If we look at jobs like delivering newspapers or flyers, I characterize this as low demand.  There obviously is some level of expectation that the piece will be delivered and in a reasonably timely fashion but this is not extremely demanding.  Often a daily newspaper has a performance standard for delivery, such as delivered by 6:00am.  That is the promise in my community but the fellow that delivers the paper on my street hasn’t met that standard in many years.  I no longer have the paper delivered but I see him while I am out walking my dog.  It’s the same time every day and he’s delivering to my neighbours well past the delivery standard.  My point is that there is a standard in place but not much is done to enforce the standard clearly a low demand situation.

When we think of high demand situations some of the classics are air traffic control, bomb disposal, and hostage negotiation.  First responders are often in demanding situations.  The situations most people find themselves in and the ones I’m addressing, are not situations where lives are in the balance but situations where you face demands placed on you by others.  A supervisor is put in charge of an under performing team and given the task of turning it around.  A sales person is given a territory and an aggressive budget to achieve. An athlete is given a performance goal in order to remain with her team.

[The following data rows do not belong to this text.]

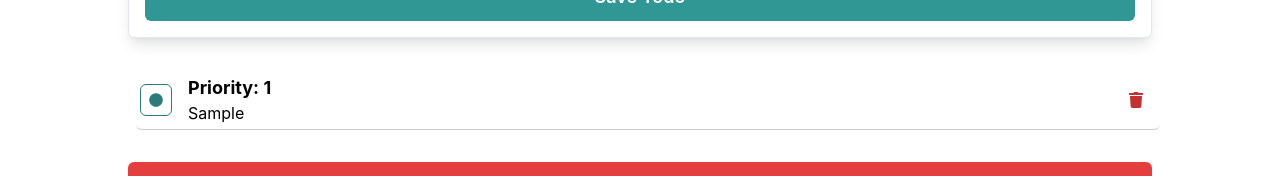
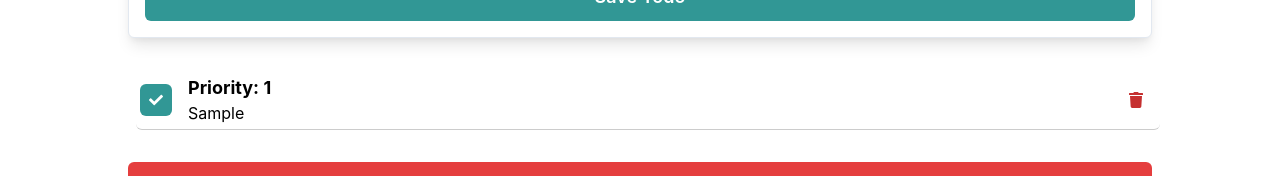
Before and after one commit to MalayaRP/my-world, a Next.js app: page /my-designs-2 in a window 1280 px wide. Both pictures are taken after typing "Sample" into the empty fields and a click on the button "Save Todo". Shown: the part 246-422 px from the top of the page. Built offline with nearby package versions, Linux system fonts and the light colour scheme.

Commit message:
Update page.js

```diff
--- a/app/my-designs-2/page.js
+++ b/app/my-designs-2/page.js
@@ -16,16 +16,15 @@ import {
   IconButton,
   useColorMode,
 } from '@chakra-ui/react';
-import { FaTrash, FaCheck, FaCircle, FaCheckCircle } from 'react-icons/fa';
+import { FaTrash, FaCheck } from 'react-icons/fa';
 
 function App() {
-  const { colorMode } = useColorMode(); // Get the current color mode (light/dark)
+  const { colorMode } = useColorMode();
   const [note, setNote] = useState('');
   const [notes, setNotes] = useState([]);
   const [priority, setPriority] = useState(1);
 
   useEffect(() => {
-    // Load saved notes from localStorage on component mount
     const savedNotes = JSON.parse(localStorage.getItem('notes'));
     if (savedNotes) {
       setNotes(savedNotes);
@@ -33,7 +32,6 @@ function App() {
   }, []);
 
   useEffect(() => {
-    // Save notes to localStorage whenever the notes state changes
     localStorage.setItem('notes', JSON.stringify(notes));
   }, [notes]);
 
@@ -65,7 +63,6 @@ function App() {
     setNotes(updatedNotes);
   };
 
-  // Sort notes by priority (high to low) and completed status (incomplete to complete)
   const sortedNotes = [...notes].sort((a, b) => {
     if (a.completed === b.completed) {
       return b.priority - a.priority;
@@ -134,8 +131,9 @@ function App() {
                 display="flex"
                 alignItems="center"
               >
+                {savedNote.completed ? (
                   <IconButton
-                  icon={savedNote.completed ? <FaCheckCircle /> : <FaCircle />}
+                    icon={<FaCheck />}
                     aria-label="Completed"
                     variant="outline"
                     colorScheme="teal"
@@ -143,6 +141,16 @@ function App() {
                     mr={2}
                     onClick={() => handleCompleteNote(index)}
                   />
+                ) : (
+                  <IconButton
+                    icon={<FaCheck />}
+                    aria-label="Mark as Completed"
+                    colorScheme="teal"
+                    size="sm"
+                    mr={2}
+                    onClick={() => handleCompleteNote(index)}
+                  />
+                )}
                 <Box flex="1" ml={2}>
                   <Text fontSize="lg" fontWeight="bold">
                     Priority: {savedNote.priority}
```
Lines whose indentation alone changed are shown as unchanged.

Being in a demanding situation by itself is not a problem.  The amount of support you have is what can make a demanding situation more or less stressful.  Let’s look at the matrix when we add the support axis, with low support to the left and high support to the right we have four quadrants.  I maintain if you have high support when you are in a high demand situation you can achieve a great deal.  When you are in a high demand situation with little or no support you have a problem.

What do you do?  You have some options.  You can continuing in the situation with a new understanding.  Sometimes understanding a situation helps you frame it in a way that makes it tolerable.  Perhaps the goal is achievable and the rewards great.  Option two is to try and adjust the situation.  It is a matter of adjusting demand downward or increasing support.  The third option is to look for a different challenge.  Good luck, let me know if this is working for you.